● SUPPLIED MATERIAL:
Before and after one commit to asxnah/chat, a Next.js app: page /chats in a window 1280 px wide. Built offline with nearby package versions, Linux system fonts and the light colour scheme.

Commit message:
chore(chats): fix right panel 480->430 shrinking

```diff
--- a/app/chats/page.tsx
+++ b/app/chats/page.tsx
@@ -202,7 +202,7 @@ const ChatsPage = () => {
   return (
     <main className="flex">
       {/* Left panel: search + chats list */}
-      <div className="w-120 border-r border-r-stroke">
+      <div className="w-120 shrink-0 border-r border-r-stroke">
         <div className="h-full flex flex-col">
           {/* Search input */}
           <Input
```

==

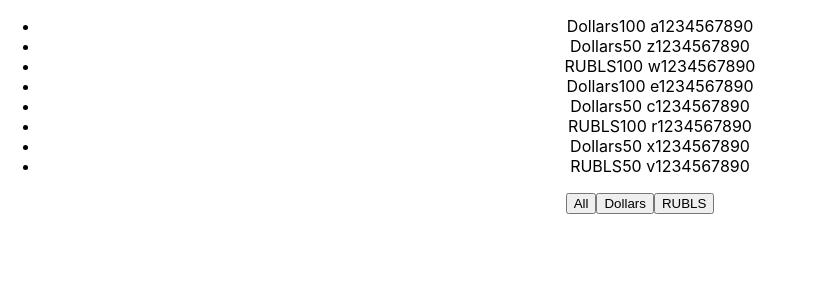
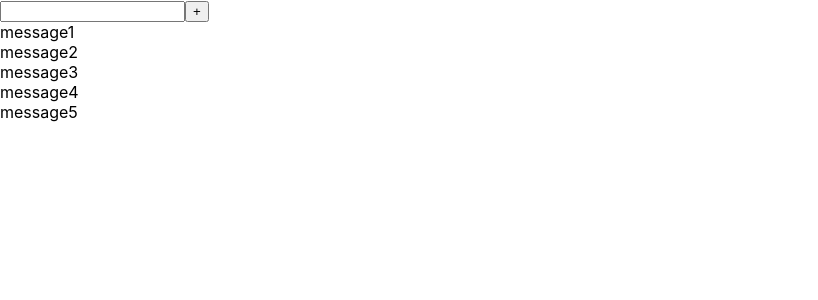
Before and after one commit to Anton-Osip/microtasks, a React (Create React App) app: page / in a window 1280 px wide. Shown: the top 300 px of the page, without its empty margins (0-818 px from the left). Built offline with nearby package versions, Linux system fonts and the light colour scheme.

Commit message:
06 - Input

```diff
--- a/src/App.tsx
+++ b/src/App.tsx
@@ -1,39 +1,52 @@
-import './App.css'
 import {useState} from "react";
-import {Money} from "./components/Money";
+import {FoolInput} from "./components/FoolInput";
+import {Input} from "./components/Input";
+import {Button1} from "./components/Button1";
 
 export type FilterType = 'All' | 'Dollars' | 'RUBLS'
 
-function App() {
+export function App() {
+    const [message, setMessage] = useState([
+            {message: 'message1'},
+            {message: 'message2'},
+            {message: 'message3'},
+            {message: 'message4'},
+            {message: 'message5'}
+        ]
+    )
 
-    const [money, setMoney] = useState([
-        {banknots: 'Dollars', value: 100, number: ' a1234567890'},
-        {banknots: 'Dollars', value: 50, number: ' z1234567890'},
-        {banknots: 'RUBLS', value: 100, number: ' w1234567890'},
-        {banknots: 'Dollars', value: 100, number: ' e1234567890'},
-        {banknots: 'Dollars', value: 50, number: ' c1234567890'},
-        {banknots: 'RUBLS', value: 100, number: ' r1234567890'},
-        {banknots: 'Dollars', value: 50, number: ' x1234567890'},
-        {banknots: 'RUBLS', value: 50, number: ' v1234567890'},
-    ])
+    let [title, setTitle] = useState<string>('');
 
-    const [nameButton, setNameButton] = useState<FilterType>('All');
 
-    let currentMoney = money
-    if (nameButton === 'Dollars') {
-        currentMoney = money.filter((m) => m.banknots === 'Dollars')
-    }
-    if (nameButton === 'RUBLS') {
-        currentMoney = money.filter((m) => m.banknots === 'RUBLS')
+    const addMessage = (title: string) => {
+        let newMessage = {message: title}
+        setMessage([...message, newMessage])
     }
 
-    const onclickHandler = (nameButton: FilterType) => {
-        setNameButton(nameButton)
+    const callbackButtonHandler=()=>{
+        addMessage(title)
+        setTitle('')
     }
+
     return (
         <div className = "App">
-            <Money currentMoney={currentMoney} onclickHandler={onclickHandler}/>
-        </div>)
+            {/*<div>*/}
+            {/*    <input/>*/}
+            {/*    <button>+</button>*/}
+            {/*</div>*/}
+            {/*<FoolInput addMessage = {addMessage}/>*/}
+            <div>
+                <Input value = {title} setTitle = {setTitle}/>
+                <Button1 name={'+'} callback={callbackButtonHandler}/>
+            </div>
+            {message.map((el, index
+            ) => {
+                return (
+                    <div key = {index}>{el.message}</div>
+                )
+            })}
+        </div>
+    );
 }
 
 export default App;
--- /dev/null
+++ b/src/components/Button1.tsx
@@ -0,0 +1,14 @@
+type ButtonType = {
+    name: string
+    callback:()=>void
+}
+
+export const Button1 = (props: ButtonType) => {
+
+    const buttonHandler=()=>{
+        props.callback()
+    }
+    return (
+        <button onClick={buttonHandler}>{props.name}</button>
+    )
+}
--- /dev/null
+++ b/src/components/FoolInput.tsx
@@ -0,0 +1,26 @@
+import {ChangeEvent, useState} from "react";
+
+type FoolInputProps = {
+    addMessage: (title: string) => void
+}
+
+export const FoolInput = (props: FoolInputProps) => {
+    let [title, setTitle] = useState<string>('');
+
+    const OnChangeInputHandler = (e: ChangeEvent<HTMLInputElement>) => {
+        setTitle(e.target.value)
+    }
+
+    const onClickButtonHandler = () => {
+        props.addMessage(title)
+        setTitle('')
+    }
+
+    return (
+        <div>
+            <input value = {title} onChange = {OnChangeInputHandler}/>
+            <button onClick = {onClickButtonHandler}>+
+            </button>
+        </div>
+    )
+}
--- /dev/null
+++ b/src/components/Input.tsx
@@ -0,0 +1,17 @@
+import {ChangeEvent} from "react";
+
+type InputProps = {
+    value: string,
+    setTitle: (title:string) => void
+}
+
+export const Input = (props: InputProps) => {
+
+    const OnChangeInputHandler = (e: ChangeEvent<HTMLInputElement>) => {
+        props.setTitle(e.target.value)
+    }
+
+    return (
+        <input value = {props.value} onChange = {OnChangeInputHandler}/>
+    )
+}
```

● TASK DIRECTIONS:
Pull each line containing "currentMoney" from the records.

● EXERCISE RESULT:
-    let currentMoney = money
-        currentMoney = money.filter((m) => m.banknots === 'Dollars')
-        currentMoney = money.filter((m) => m.banknots === 'RUBLS')
-            <Money currentMoney={currentMoney} onclickHandler={onclickHandler}/>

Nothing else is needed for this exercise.